### Task to complete
Type out all the records again exactly.

### Source information
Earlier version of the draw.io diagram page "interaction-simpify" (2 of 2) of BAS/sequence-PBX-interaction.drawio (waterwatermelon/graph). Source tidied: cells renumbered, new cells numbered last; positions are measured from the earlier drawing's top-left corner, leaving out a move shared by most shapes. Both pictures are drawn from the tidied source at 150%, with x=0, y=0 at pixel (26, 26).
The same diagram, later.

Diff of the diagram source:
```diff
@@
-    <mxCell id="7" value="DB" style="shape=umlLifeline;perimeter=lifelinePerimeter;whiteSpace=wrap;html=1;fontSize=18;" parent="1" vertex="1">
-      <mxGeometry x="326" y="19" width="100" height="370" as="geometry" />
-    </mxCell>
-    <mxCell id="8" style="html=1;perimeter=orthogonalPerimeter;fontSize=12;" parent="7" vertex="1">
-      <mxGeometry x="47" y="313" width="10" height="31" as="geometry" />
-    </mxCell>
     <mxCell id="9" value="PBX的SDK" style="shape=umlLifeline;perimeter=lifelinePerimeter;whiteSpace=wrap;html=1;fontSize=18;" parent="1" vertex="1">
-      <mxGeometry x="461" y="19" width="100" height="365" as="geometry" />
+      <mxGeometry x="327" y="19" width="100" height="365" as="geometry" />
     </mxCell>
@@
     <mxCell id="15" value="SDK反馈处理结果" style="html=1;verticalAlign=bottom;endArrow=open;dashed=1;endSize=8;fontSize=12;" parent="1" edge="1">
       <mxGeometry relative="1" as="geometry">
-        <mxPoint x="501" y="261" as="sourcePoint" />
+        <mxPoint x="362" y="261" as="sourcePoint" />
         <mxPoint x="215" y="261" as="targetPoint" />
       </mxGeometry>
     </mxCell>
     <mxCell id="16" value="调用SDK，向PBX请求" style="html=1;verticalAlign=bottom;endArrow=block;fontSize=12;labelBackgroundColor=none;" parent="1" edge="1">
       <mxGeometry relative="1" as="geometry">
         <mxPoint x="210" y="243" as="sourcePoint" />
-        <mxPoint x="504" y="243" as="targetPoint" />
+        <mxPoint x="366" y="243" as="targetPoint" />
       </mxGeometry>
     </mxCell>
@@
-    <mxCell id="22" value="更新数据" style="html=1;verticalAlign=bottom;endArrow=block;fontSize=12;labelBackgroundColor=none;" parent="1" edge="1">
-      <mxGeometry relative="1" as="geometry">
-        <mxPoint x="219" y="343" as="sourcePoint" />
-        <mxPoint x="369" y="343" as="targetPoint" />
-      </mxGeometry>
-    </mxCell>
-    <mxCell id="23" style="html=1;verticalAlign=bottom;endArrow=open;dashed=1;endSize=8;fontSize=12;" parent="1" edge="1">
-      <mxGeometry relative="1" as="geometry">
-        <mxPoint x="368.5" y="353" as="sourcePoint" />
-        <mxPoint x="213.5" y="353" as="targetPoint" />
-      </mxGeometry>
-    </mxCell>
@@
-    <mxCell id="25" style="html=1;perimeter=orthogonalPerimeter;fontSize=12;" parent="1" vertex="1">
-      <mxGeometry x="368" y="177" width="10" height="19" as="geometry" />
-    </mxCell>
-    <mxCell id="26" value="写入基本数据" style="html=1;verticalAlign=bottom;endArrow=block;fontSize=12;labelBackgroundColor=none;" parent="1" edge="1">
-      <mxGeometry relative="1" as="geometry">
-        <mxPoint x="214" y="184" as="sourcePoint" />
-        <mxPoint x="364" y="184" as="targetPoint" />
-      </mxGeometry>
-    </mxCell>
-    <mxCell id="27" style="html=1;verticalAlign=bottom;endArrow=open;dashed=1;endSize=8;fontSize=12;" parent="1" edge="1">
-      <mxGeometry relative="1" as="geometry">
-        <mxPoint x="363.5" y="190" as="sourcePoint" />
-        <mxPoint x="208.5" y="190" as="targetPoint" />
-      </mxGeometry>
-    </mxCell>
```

### Solution for this problem
Earlier version of the draw.io diagram page "interaction-simpify" (2 of 2) of BAS/sequence-PBX-interaction.drawio (waterwatermelon/graph). Source tidied: cells renumbered, new cells numbered last; positions are measured from the earlier drawing's top-left corner, leaving out a move shared by most shapes. Both pictures are drawn from the tidied source at 150%, with x=0, y=0 at pixel (26, 26).
The same diagram, later.

Diff of the diagram source:
```diff
@@
-    <mxCell id="7" value="DB" style="shape=umlLifeline;perimeter=lifelinePerimeter;whiteSpace=wrap;html=1;fontSize=18;" parent="1" vertex="1">
-      <mxGeometry x="326" y="19" width="100" height="370" as="geometry" />
-    </mxCell>
-    <mxCell id="8" style="html=1;perimeter=orthogonalPerimeter;fontSize=12;" parent="7" vertex="1">
-      <mxGeometry x="47" y="313" width="10" height="31" as="geometry" />
-    </mxCell>
     <mxCell id="9" value="PBX的SDK" style="shape=umlLifeline;perimeter=lifelinePerimeter;whiteSpace=wrap;html=1;fontSize=18;" parent="1" vertex="1">
-      <mxGeometry x="461" y="19" width="100" height="365" as="geometry" />
+      <mxGeometry x="327" y="19" width="100" height="365" as="geometry" />
     </mxCell>
@@
     <mxCell id="15" value="SDK反馈处理结果" style="html=1;verticalAlign=bottom;endArrow=open;dashed=1;endSize=8;fontSize=12;" parent="1" edge="1">
       <mxGeometry relative="1" as="geometry">
-        <mxPoint x="501" y="261" as="sourcePoint" />
+        <mxPoint x="362" y="261" as="sourcePoint" />
         <mxPoint x="215" y="261" as="targetPoint" />
       </mxGeometry>
     </mxCell>
     <mxCell id="16" value="调用SDK，向PBX请求" style="html=1;verticalAlign=bottom;endArrow=block;fontSize=12;labelBackgroundColor=none;" parent="1" edge="1">
       <mxGeometry relative="1" as="geometry">
         <mxPoint x="210" y="243" as="sourcePoint" />
-        <mxPoint x="504" y="243" as="targetPoint" />
+        <mxPoint x="366" y="243" as="targetPoint" />
       </mxGeometry>
     </mxCell>
@@
-    <mxCell id="22" value="更新数据" style="html=1;verticalAlign=bottom;endArrow=block;fontSize=12;labelBackgroundColor=none;" parent="1" edge="1">
-      <mxGeometry relative="1" as="geometry">
-        <mxPoint x="219" y="343" as="sourcePoint" />
-        <mxPoint x="369" y="343" as="targetPoint" />
-      </mxGeometry>
-    </mxCell>
-    <mxCell id="23" style="html=1;verticalAlign=bottom;endArrow=open;dashed=1;endSize=8;fontSize=12;" parent="1" edge="1">
-      <mxGeometry relative="1" as="geometry">
-        <mxPoint x="368.5" y="353" as="sourcePoint" />
-        <mxPoint x="213.5" y="353" as="targetPoint" />
-      </mxGeometry>
-    </mxCell>
@@
-    <mxCell id="25" style="html=1;perimeter=orthogonalPerimeter;fontSize=12;" parent="1" vertex="1">
-      <mxGeometry x="368" y="177" width="10" height="19" as="geometry" />
-    </mxCell>
-    <mxCell id="26" value="写入基本数据" style="html=1;verticalAlign=bottom;endArrow=block;fontSize=12;labelBackgroundColor=none;" parent="1" edge="1">
-      <mxGeometry relative="1" as="geometry">
-        <mxPoint x="214" y="184" as="sourcePoint" />
-        <mxPoint x="364" y="184" as="targetPoint" />
-      </mxGeometry>
-    </mxCell>
-    <mxCell id="27" style="html=1;verticalAlign=bottom;endArrow=open;dashed=1;endSize=8;fontSize=12;" parent="1" edge="1">
-      <mxGeometry relative="1" as="geometry">
-        <mxPoint x="363.5" y="190" as="sourcePoint" />
-        <mxPoint x="208.5" y="190" as="targetPoint" />
-      </mxGeometry>
-    </mxCell>
```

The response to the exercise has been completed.